DATA FOR PROCESSING:
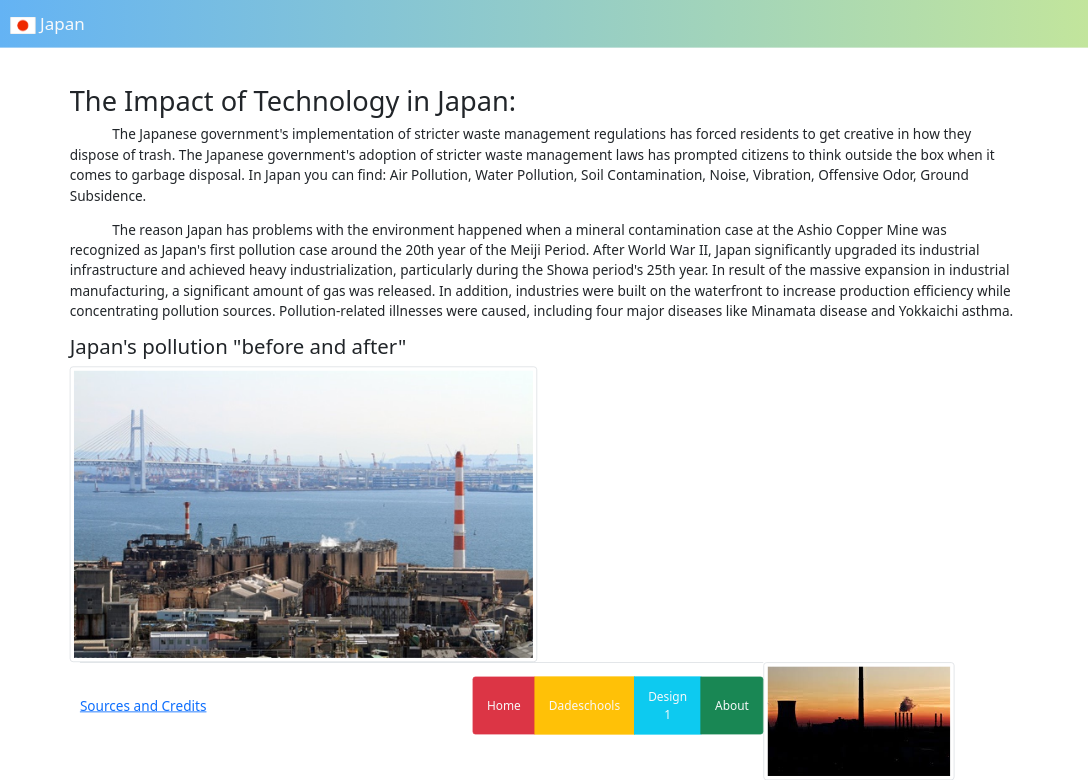
Repository: mrchilliballs/mrchilliballs.github.io
Page: untitled-2.html
The author's editor kept a copy of each file at every save. The page is drawn from the files as they stood at one save, then again after a run of saves.
The browser window is 1280 px wide. The pictures show the whole page, at 85% of full size.

Above is the page before, as saved 2021-09-02 19:05:53.

After the next 3 saves:
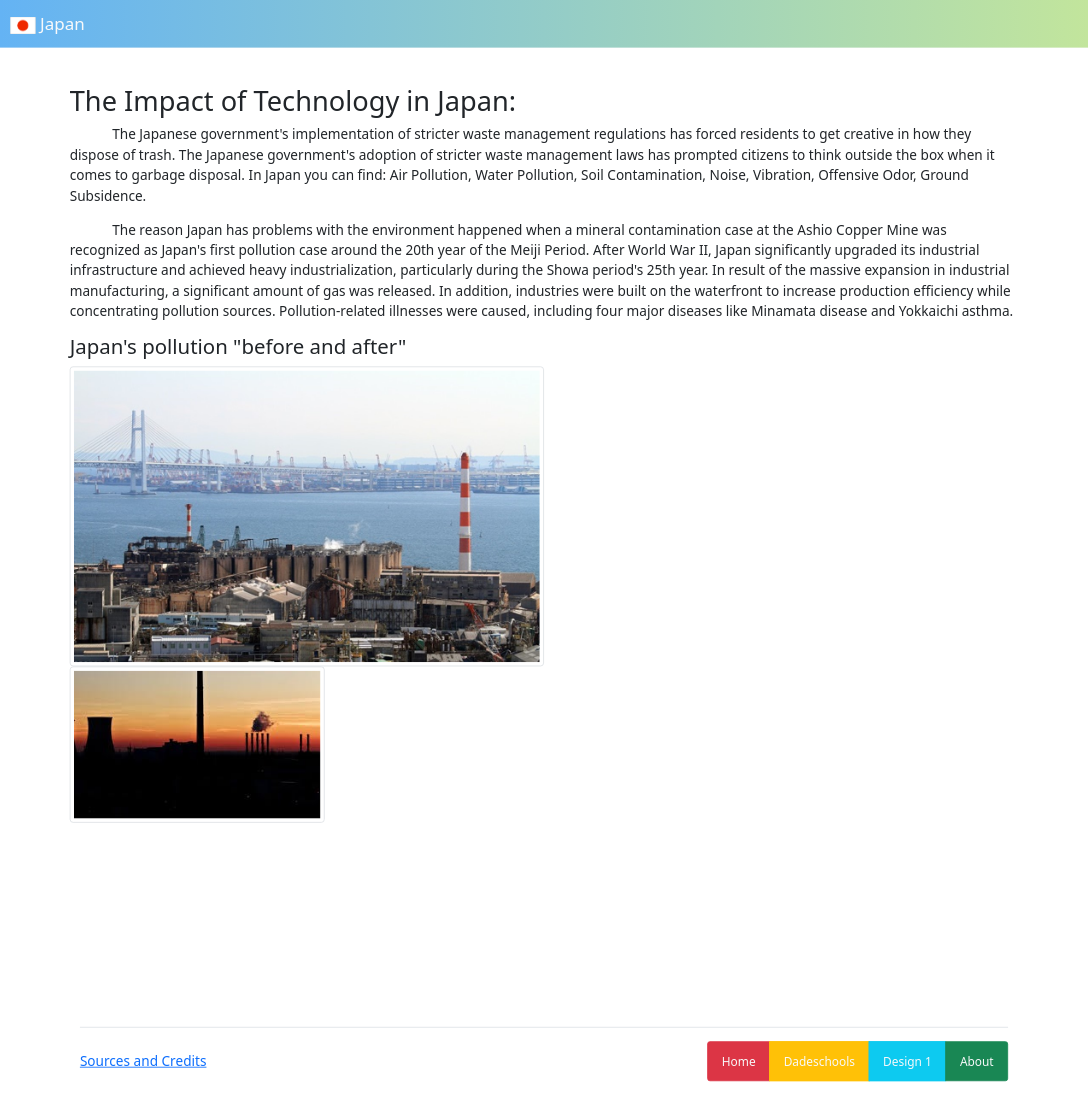
The 3 saves are shown as one change because they came seconds apart.
The last was saved 13 s later.
--- a/untitled-2.html
+++ b/untitled-2.html
@@ -36,8 +36,8 @@
 	<br></p><p style="text-indent: 50px;">The reason Japan has problems with the environment happened when a mineral contamination case at the Ashio Copper Mine was recognized as Japan's first pollution case around the 20th year of the Meiji Period. After World War II, Japan significantly upgraded its industrial infrastructure and achieved heavy industrialization, particularly during the Showa period's 25th year. In result of the massive expansion in industrial manufacturing, a significant amount of gas was released. In addition, industries were built on the waterfront to increase production efficiency while concentrating pollution sources. Pollution-related illnesses were caused, including four major diseases like Minamata disease and Yokkaichi asthma.
     </p>
     <h4>Japan's pollution "before and after"</h4>
-    <div class="float-start"><img src="Picture1.jpg" class="rounded img-thumbnail img-fluid" alt="..." height="50%" width="50%"></div>
-    <div class="float-end"><img src="Picture2.jpg" class="rounded img-thumbnail img-fluid" alt="..." height="75%" width="75%"></div>
+    <div class=""><img src="Picture1.jpg" class="rounded img-thumbnail img-fluid" alt="..." height="50%" width="50%"></div>
+    <div class=""><img src="Picture2.jpg" class="rounded img-thumbnail img-fluid" alt="..." height="75%"></div>
     <div style="margin-bottom: 15rem;"></div>
         <div class="container">
             <footer class="d-flex flex-wrap justify-content-between align-items-center py-3 my-4 border-top" style="">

DIRECTIONS:
Above this instruction are the records; retype exactly the lines from the one containing "The 3 saves" up to and including the one containing "-36,8 +36,8 @@".

RESPONSE TO THIS EXERCISE:
The 3 saves are shown as one change because they came seconds apart.
The last was saved 13 s later.
--- a/untitled-2.html
+++ b/untitled-2.html
@@ -36,8 +36,8 @@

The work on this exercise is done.